## REQUIRED ACTION
Lines in the entries below where the word "devtools" shows up should each be copied.
======== MATERIAL SUPPLIED ========
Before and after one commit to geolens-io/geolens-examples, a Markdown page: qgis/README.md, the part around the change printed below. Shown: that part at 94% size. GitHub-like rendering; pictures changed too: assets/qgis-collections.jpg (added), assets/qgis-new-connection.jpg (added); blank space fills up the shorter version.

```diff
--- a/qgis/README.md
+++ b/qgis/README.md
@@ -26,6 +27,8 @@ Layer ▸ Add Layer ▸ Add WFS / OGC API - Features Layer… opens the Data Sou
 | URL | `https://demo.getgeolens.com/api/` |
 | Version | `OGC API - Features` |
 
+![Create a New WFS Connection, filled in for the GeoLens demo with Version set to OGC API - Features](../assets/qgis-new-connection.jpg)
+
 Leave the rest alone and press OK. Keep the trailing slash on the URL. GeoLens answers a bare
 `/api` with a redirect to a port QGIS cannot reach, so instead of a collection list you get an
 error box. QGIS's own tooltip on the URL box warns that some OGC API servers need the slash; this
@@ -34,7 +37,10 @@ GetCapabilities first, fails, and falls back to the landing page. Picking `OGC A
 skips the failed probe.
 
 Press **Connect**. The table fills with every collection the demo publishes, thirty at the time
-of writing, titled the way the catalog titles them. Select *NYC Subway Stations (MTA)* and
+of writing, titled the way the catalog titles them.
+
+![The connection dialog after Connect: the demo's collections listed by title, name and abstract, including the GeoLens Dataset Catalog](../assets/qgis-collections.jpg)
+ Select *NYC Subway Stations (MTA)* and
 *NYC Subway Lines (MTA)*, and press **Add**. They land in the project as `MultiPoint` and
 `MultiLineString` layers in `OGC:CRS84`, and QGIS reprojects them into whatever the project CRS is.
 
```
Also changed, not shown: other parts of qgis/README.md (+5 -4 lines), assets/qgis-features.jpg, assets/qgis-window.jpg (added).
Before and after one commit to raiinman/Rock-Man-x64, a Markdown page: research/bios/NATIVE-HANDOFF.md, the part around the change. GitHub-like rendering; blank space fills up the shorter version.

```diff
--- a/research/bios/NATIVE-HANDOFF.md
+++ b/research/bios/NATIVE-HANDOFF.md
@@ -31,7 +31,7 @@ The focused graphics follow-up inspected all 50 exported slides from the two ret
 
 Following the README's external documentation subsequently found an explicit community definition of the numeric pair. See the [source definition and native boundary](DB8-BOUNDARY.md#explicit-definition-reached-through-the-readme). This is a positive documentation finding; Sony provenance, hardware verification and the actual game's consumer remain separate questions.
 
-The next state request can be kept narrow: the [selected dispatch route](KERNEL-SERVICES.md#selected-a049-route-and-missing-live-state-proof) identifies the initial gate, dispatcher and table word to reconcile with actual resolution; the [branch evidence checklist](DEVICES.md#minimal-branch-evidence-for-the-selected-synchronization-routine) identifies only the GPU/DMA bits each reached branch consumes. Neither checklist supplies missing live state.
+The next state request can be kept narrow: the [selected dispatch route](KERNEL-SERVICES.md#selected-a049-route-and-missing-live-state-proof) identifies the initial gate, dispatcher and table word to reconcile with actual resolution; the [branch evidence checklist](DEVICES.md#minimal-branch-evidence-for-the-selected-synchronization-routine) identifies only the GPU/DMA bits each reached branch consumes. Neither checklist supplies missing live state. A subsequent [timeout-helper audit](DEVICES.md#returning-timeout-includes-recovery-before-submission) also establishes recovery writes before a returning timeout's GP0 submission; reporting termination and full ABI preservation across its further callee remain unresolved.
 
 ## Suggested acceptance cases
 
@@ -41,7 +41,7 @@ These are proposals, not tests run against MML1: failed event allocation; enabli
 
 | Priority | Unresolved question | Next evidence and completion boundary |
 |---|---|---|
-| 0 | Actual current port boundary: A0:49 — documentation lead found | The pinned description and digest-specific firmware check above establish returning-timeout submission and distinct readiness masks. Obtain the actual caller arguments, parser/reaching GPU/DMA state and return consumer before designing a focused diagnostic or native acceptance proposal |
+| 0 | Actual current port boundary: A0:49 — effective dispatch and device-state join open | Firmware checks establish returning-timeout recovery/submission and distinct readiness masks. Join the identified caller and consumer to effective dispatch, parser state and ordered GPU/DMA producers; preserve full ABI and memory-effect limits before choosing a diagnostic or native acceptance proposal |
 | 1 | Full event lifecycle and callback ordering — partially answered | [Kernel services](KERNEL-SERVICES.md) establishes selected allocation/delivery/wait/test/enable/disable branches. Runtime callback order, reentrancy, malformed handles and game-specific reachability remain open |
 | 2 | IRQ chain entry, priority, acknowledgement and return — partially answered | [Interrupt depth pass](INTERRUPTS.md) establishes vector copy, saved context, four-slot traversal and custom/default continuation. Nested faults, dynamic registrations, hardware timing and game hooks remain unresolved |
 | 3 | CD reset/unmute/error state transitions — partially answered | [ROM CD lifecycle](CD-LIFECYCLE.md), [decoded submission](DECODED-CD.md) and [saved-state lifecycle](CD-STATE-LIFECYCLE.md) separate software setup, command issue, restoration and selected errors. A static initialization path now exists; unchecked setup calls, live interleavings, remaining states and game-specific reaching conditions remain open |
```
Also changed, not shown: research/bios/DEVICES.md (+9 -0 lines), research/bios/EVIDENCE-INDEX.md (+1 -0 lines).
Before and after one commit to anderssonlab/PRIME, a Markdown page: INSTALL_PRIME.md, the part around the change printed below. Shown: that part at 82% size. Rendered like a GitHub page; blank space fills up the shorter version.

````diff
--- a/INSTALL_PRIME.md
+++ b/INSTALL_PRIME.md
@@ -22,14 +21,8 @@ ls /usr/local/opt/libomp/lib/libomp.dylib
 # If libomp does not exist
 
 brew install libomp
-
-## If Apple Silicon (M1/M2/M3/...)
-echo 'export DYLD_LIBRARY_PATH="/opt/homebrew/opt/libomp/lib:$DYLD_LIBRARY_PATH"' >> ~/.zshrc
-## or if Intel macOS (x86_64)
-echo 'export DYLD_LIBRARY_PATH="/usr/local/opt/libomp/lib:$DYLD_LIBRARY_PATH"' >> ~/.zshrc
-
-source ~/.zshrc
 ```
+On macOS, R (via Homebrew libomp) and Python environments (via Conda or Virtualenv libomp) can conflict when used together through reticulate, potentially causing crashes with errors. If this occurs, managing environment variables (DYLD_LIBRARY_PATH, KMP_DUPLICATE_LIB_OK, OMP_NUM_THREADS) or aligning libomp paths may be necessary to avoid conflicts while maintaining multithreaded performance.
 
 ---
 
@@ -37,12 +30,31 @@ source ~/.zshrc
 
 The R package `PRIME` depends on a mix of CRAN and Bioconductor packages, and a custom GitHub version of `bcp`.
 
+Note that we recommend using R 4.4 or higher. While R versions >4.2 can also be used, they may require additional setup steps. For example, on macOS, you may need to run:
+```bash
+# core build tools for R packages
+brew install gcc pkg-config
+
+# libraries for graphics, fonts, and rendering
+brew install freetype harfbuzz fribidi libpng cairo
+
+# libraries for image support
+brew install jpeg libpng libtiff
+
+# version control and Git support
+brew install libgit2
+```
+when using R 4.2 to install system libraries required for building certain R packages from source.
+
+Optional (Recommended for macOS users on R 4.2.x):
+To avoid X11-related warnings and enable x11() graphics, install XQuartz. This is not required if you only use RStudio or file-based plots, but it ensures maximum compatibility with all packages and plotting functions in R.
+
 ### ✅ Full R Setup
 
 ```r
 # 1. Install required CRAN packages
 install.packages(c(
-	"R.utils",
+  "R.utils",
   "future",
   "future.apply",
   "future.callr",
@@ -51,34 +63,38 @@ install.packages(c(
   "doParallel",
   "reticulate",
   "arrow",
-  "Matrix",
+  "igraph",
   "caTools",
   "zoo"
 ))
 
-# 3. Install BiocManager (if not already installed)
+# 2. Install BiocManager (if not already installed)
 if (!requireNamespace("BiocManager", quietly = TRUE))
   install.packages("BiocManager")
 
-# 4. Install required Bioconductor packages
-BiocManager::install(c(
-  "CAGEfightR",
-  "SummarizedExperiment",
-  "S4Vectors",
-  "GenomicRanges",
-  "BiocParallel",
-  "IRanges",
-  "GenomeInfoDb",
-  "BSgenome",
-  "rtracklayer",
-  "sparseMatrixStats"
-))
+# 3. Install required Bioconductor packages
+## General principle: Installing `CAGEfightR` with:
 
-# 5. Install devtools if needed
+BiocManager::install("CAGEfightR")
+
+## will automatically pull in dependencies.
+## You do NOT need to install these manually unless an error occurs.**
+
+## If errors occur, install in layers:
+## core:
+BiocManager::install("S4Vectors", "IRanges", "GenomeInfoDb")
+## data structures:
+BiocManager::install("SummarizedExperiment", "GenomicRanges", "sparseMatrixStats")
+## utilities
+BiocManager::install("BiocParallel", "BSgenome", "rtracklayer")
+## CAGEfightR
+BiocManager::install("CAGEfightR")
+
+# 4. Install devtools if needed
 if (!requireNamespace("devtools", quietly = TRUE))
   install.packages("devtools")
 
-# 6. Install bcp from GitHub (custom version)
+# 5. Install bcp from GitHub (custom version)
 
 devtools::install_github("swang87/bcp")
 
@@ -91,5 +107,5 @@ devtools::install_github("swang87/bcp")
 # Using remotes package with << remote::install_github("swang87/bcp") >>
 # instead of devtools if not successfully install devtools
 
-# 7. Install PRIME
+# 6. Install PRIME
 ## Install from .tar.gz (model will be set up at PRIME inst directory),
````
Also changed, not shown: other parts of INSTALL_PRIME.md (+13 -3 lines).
========
## EXERCISE SOLUTION
-# 5. Install devtools if needed
+# 4. Install devtools if needed
 if (!requireNamespace("devtools", quietly = TRUE))
   install.packages("devtools")
 devtools::install_github("swang87/bcp")
@@ -91,5 +107,5 @@ devtools::install_github("swang87/bcp")
 # instead of devtools if not successfully install devtools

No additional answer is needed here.